Computers and devices: Niue was part of the One Laptop Per Child (OLPC) initiative. In August 2008, it was reported that 100% of students in the country had access to a personal device.
Internet connectivity: Niue was the first country in the world to provide state-funded wireless internet to all inhabitants in 2003. The 2009-2013 Niue National Strategic Plan sought to “provide universal ICT connectivity by 2012, which includes landline telephone, internet and mobile (GSM) coverage”. The island was connected to the Manatua optic fibre cable in 2021, which has provided high-speed internet connectivity to all residents.
2.2.2. Technology and learning environments

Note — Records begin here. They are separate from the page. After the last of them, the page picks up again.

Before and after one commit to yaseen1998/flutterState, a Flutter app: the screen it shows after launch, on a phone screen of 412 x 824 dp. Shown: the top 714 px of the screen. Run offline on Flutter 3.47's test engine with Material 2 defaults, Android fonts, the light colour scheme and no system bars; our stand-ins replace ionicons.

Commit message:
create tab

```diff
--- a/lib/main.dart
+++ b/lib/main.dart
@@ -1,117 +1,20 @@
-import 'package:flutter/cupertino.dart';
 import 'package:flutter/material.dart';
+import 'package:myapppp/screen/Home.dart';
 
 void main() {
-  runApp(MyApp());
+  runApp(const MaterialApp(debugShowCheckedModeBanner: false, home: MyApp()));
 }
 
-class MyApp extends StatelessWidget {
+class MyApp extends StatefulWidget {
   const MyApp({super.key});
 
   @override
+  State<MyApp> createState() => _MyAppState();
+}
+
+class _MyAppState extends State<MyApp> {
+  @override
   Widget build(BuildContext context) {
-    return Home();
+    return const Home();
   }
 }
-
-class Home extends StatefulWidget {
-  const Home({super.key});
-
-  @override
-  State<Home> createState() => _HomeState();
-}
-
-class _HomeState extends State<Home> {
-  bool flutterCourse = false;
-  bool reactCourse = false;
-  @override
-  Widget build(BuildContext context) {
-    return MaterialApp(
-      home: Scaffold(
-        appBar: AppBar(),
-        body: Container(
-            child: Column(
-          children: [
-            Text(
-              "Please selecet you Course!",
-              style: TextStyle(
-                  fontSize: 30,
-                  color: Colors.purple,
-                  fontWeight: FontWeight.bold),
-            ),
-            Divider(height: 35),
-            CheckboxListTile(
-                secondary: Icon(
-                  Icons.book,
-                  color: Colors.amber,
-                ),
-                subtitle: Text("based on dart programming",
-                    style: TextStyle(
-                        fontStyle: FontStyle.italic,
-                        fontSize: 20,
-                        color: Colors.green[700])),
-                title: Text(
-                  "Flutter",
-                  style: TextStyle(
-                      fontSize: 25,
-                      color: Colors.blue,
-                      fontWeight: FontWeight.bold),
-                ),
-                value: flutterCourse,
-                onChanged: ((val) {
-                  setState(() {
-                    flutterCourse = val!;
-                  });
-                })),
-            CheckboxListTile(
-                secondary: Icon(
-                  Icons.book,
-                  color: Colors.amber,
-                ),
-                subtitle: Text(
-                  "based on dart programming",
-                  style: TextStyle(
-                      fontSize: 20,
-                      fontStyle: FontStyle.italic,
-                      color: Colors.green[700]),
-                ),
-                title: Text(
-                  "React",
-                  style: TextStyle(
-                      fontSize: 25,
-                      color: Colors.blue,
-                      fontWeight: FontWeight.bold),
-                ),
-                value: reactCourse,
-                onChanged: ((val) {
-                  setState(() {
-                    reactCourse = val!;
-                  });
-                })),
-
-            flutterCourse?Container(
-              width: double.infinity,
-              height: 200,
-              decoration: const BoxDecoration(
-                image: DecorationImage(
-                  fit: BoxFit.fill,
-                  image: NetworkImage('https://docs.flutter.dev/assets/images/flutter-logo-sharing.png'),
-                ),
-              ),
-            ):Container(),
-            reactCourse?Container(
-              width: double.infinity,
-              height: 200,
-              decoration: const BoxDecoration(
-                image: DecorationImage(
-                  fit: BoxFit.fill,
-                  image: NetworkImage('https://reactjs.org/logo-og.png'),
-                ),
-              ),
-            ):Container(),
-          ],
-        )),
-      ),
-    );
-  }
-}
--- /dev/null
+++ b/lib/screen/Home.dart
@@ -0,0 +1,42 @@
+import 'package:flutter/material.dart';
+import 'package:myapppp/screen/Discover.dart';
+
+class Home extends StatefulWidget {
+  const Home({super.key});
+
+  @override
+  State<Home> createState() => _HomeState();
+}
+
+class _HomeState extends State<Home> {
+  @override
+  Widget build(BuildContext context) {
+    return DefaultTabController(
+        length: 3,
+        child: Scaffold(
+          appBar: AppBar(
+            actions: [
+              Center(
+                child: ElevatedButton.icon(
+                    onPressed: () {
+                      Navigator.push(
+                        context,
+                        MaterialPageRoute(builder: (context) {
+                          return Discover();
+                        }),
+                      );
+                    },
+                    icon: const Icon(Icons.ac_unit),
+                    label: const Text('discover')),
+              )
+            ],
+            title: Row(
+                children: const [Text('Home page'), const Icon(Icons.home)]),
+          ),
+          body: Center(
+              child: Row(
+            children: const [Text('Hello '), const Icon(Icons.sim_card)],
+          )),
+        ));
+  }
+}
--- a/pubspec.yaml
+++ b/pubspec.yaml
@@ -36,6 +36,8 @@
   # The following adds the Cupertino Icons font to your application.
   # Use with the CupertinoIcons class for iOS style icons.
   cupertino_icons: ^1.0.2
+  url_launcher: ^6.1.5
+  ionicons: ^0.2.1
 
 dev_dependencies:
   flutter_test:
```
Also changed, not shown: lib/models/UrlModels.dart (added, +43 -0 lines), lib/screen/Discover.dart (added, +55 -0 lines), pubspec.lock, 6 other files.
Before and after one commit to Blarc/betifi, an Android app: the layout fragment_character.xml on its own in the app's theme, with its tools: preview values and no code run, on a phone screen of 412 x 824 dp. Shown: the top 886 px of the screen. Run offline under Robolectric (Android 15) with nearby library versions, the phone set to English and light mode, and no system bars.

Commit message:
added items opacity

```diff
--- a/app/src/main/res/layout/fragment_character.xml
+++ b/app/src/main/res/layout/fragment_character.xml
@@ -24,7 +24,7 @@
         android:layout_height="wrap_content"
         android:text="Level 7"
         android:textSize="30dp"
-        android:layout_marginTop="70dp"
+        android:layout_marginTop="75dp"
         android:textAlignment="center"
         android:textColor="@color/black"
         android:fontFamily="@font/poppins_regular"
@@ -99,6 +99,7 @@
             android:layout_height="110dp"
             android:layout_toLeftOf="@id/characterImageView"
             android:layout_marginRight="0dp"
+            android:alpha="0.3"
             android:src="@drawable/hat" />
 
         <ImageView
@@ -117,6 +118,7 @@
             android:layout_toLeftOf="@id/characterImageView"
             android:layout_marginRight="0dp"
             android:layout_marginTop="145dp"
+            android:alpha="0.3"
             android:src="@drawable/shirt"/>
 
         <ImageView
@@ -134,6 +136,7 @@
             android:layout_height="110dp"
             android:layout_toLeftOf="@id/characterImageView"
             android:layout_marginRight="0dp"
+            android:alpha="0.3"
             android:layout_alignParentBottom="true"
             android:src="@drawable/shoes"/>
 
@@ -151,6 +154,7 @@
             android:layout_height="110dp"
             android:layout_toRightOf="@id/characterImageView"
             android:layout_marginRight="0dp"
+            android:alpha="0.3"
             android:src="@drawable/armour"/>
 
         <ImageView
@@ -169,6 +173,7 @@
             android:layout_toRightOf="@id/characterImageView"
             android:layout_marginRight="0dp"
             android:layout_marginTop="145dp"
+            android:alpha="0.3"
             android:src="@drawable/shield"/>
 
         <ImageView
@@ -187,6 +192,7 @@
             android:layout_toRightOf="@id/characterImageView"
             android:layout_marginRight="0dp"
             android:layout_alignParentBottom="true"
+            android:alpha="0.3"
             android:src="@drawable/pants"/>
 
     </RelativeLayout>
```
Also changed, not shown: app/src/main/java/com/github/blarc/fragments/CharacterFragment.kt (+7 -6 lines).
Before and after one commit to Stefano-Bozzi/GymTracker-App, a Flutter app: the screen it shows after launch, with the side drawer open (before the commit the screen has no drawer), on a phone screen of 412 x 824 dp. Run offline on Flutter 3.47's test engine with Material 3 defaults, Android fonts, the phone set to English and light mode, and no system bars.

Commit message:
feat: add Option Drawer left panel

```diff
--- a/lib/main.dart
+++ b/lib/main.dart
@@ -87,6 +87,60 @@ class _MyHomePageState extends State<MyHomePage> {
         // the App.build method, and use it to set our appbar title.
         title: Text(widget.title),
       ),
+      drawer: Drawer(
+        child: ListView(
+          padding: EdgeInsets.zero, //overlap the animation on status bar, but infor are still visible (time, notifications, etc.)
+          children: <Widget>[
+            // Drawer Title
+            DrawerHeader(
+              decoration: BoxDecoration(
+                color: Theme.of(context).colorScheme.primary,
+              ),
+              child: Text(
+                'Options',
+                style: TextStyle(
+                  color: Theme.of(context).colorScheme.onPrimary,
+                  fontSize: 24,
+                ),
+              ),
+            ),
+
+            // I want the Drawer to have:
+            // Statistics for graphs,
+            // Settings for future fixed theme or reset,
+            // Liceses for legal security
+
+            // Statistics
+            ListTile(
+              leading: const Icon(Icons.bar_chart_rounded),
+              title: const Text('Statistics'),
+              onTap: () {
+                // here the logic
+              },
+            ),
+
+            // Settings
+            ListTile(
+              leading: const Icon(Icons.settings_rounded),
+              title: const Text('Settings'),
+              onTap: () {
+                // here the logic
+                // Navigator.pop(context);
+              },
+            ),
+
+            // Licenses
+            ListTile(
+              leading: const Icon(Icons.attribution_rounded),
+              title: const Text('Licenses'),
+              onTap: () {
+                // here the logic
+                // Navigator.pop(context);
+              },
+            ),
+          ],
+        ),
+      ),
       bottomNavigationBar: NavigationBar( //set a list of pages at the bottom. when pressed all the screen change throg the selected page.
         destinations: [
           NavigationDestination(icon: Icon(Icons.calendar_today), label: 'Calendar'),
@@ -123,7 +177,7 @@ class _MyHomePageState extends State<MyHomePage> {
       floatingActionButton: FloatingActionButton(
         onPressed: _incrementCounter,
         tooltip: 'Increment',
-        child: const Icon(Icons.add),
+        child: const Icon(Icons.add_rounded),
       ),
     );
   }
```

According to the Department of Education’s Covid-19 Response Plan in 2021, schools' principals and teachers prepared lessons and study plans for students that could be delivered in study packs to students at their homes or a designated place through the Village Council channels. Because of the lack of stable internet, schools will not solely offer online learning, though some may still choose to do so. The Department of Education also sought to implement a dedicated spot on the radio for teachers to deliver radio-based instruction.
Primary school children are introduced to computers at the year four level through the Technology Program. ICT courses are offered to students at the secondary level with a curriculum that closely follows the New Zealand Technology curriculum document. For all other subject areas, students still need to have access to a computer with an internet connection in order to access information available from the New Zealand Qualifications Authority, including Unit Standards, Achievement Standards, and assessment exemplars for assessment activities.
IT is offered as a half-year course to students in Years 7, 8, and 9 (Forms 1, 2, and 3), with a focus on introducing basic computer skills and keyboarding. At the Year 10 (Form 4) level, students may choose to continue with IT or opt for other subjects. However, there has been a consistent demand from students over the years to continue with IT, making it challenging to meet demand. Students in Years 7, 8, and 9 are allocated two hours of IT per week for two terms, with each term lasting about 9 or 10 weeks.
The primary school and the secondary school closely follow the New Zealand curriculum. The Technology Curriculum is made up of eight achievement levels. The technology learning area has three strands: Technological Practice, Technological Knowledge, and Nature of Technology. These are embedded within each of five technological areas: computational thinking for digital technologies, designing and developing digital outcomes, designing and developing materials outcomes, designing and developing processed outcomes, and design and visual communication.
According to the Standards for the Niue Teaching Profession, teachers should “design learning based on curriculum and pedagogical knowledge, assessment information and an understanding of each learner’s strengths, interests, needs, identities, languages and cultures.” They should also have communication skills, be committed to professional learning, and teach and respond to learners in a knowledgeable and adaptive way to progress their learning at an appropriate depth and pace. Teachers may use technology to fulfill these standards; however, it is not necessary.
2.4.1. Data privacy
No information was found.
2.4.2. Online abuse and cyberbullying
No information was found.
The Department of Education oversees the education system in Niue and is responsible for the development and implementation of education policies. Niue's education system is largely managed by the government of Niue, with support from the New Zealand Ministry of Education.
No information was found.